In this painting Private 31, the artist has captured both linear and atmospheric perspective. Though he did not use the pointillism technique, this painting is similar in composition to Georges Seurat’s Bridge of Courbevoir, (1884 – 1886), and Evening at Honfleur. He has used the ‘rule of thirds’, and roughly broken the painting into nine sections. The main focus is in the central third, where heavily clothed individuals are enjoying some activity.

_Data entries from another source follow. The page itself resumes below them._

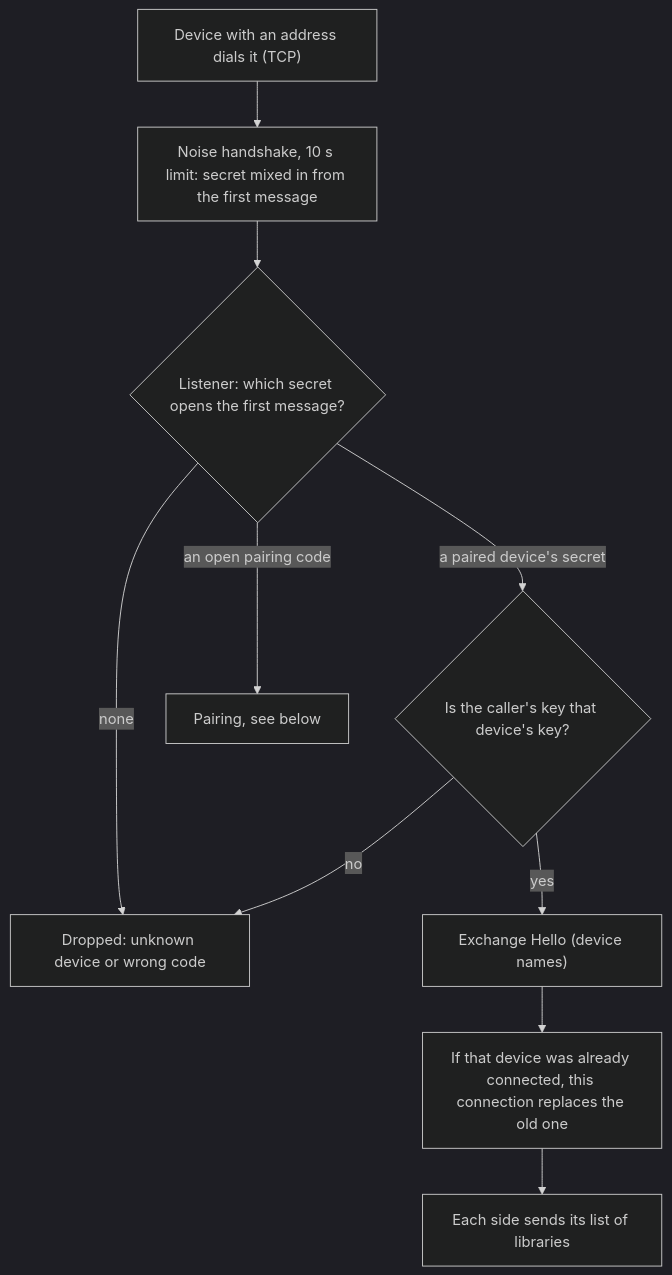
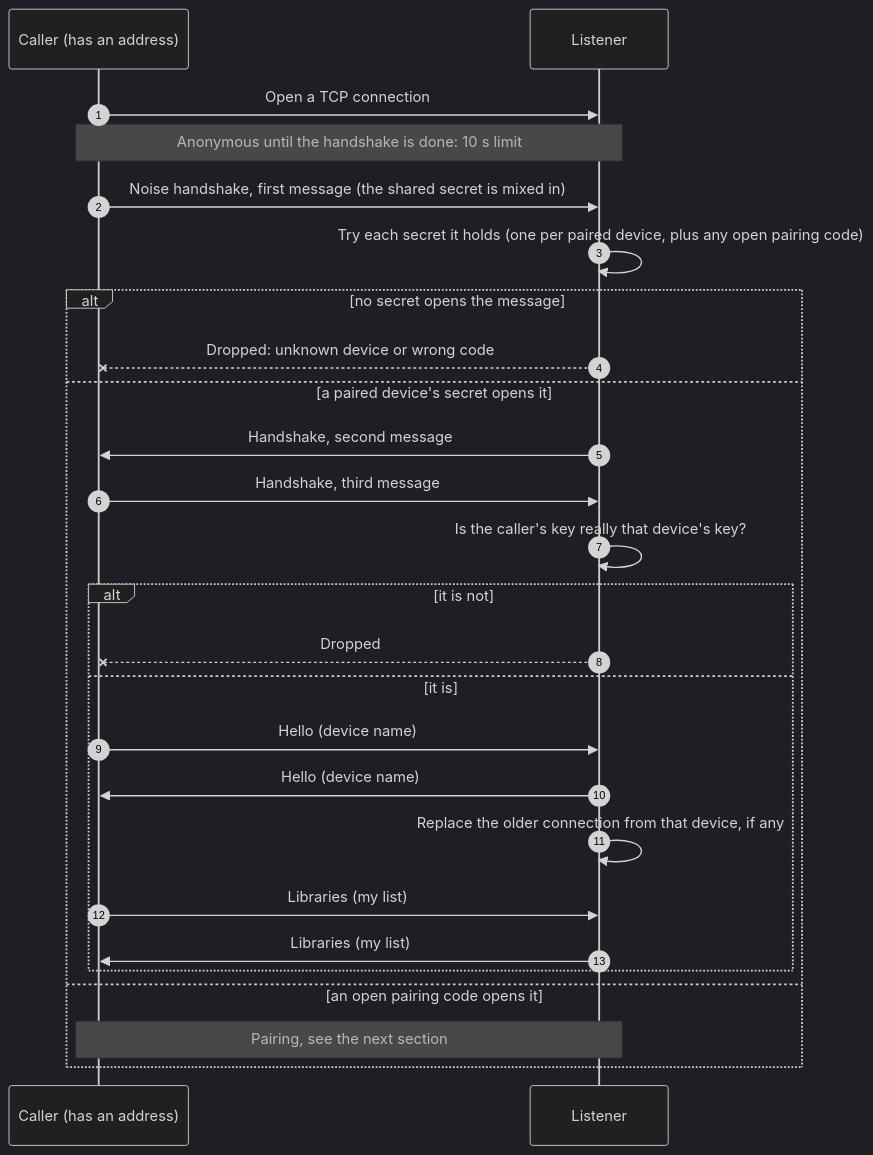
The first of 5 diagrams in SECURITY.md (mrmoss/rustsync), drawn with Mermaid (dark theme) before and after one commit. The commit also changed 6 other files, not shown here.

````diff
--- a/SECURITY.md
+++ b/SECURITY.md
@@ -56,12 +56,28 @@
 ```mermaid
-flowchart TD
-    D["Device with an address dials it (TCP)"] --> H["Noise handshake, 10 s limit: secret mixed in from the first message"]
-    H --> L{"Listener: which secret opens the first message?"}
-    L -->|none| X["Dropped: unknown device or wrong code"]
-    L -->|a paired device's secret| P{"Is the caller's key that device's key?"}
-    P -->|no| X
-    P -->|yes| E["Exchange Hello (device names)"]
-    L -->|an open pairing code| W["Pairing, see below"]
-    E --> R["If that device was already connected, this connection replaces the old one"]
-    R --> LIB["Each side sends its list of libraries"]
+sequenceDiagram
+    autonumber
+    participant D as Caller (has an address)
+    participant L as Listener
+    D->>L: Open a TCP connection
+    Note over D,L: Anonymous until the handshake is done: 10 s limit
+    D->>L: Noise handshake, first message (the shared secret is mixed in)
+    L->>L: Try each secret it holds (one per paired device, plus any open pairing code)
+    alt no secret opens the message
+        L--xD: Dropped: unknown device or wrong code
+    else a paired device's secret opens it
+        L->>D: Handshake, second message
+        D->>L: Handshake, third message
+        L->>L: Is the caller's key really that device's key?
+        alt it is not
+            L--xD: Dropped
+        else it is
+            D->>L: Hello (device name)
+            L->>D: Hello (device name)
+            L->>L: Replace the older connection from that device, if any
+            D->>L: Libraries (my list)
+            L->>D: Libraries (my list)
+        end
+    else an open pairing code opens it
+        Note over D,L: Pairing, see the next section
+    end
 ```
````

The heights of the people on the beach front reduce as they recede to a distant point, towards the left edge of the canvas. Similarly, so do the beach and the horizon lines. They arrive at the same point somewhere off the edge of the painting. The artist manipulated colours to give visual depth. He used bolder and darker colours in the foreground. The softer mid tones graduate into a hazy, blurred horizon where they transition into a grey, and lemon-blue, tinted sky.
There is excellent balance of colour. The dabs of darker tones and colours in the foreground are quite dramatic, and they hold the painting together. They also add to the bleakness of the weather. Brushstrokes are simple, and randomly placed. The paint brush has done the work, because it automatically blended the colours that the artist had placed on the brush together. Yellow, blue colours and tints effectively show rocks and grass.

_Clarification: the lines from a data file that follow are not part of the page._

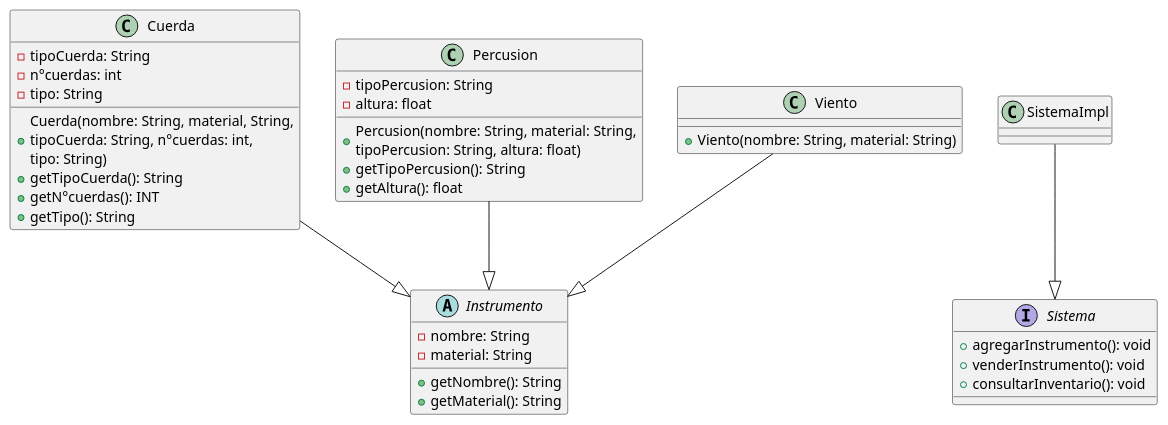
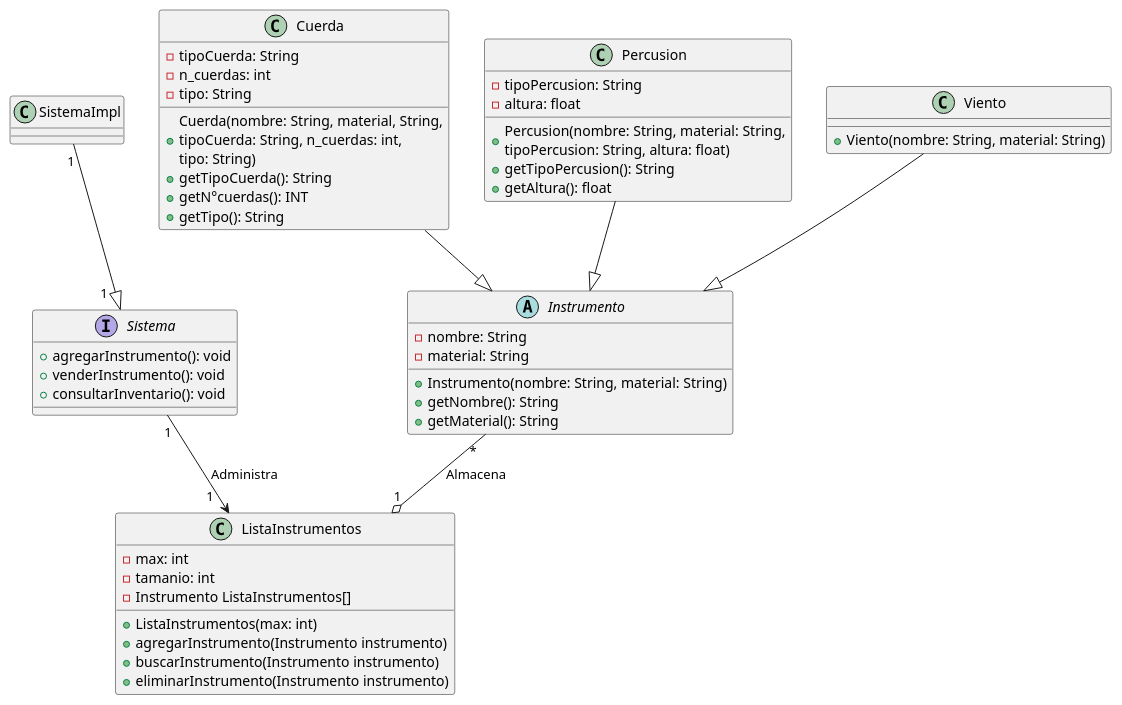
Before and after one commit to AlbertoLyons/Taller-3: the diagram in Clases.puml, drawn with PlantUML. The commit also changed 16 other files, not shown here.

```diff
--- a/Clases.puml
+++ b/Clases.puml
@@ -1,40 +1,52 @@
 @startuml
 abstract Instrumento {
 -{field} nombre: String
 -{field} material: String
++{method} Instrumento(nombre: String, material: String)
 +{method} getNombre(): String
 +{method} getMaterial(): String
 }
 class Cuerda {
 -{field} tipoCuerda: String
--{field} n°cuerdas: int
+-{field} n_cuerdas: int
 -{field} tipo: String
-+{method} Cuerda(nombre: String, material, String,\ntipoCuerda: String, n°cuerdas: int,\ntipo: String)
++{method} Cuerda(nombre: String, material, String,\ntipoCuerda: String, n_cuerdas: int,\ntipo: String)
 +{method} getTipoCuerda(): String
 +{method} getN°cuerdas(): INT
 +{method} getTipo(): String
 }
 class Percusion {
 -{field} tipoPercusion: String
 -{field} altura: float
 +{method} Percusion(nombre: String, material: String,\ntipoPercusion: String, altura: float)
 +{method} getTipoPercusion(): String
 +{method} getAltura(): float
 }
 class Viento {
 +{method} Viento(nombre: String, material: String)
 }
+class ListaInstrumentos {
+-{field} max: int
+-{field} tamanio: int
+-{field} Instrumento ListaInstrumentos[]
++{method} ListaInstrumentos(max: int)
++{method} agregarInstrumento(Instrumento instrumento)
++{method} buscarInstrumento(Instrumento instrumento)
++{method} eliminarInstrumento(Instrumento instrumento)
+}
 interface Sistema {
 +{field} agregarInstrumento(): void
 +{field} venderInstrumento(): void
 +{field} consultarInventario(): void
 }
 class SistemaImpl {
 }
-SistemaImpl --|> Sistema
-Cuerda --|> Instrumento
-Percusion --|> Instrumento
-Viento --|> Instrumento
+SistemaImpl "1" --|> "1   " Sistema
+Cuerda  --|>  Instrumento
+Percusion  --|>  Instrumento
+Viento  --|>  Instrumento
+Sistema "1" --> "1   " ListaInstrumentos : Administra
+Instrumento "*" --o "1" ListaInstrumentos : Almacena
 
 
 @enduml
```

Light reflects on the water, where waves are lapping the beach. The tree that has been placed on the right has cast a small amount of black shadow.
Attention has been paid to detail, and a small sailboat can be seen in the upper third of the painting, on the left hand side.
Acrylic on Masonite, date unknown.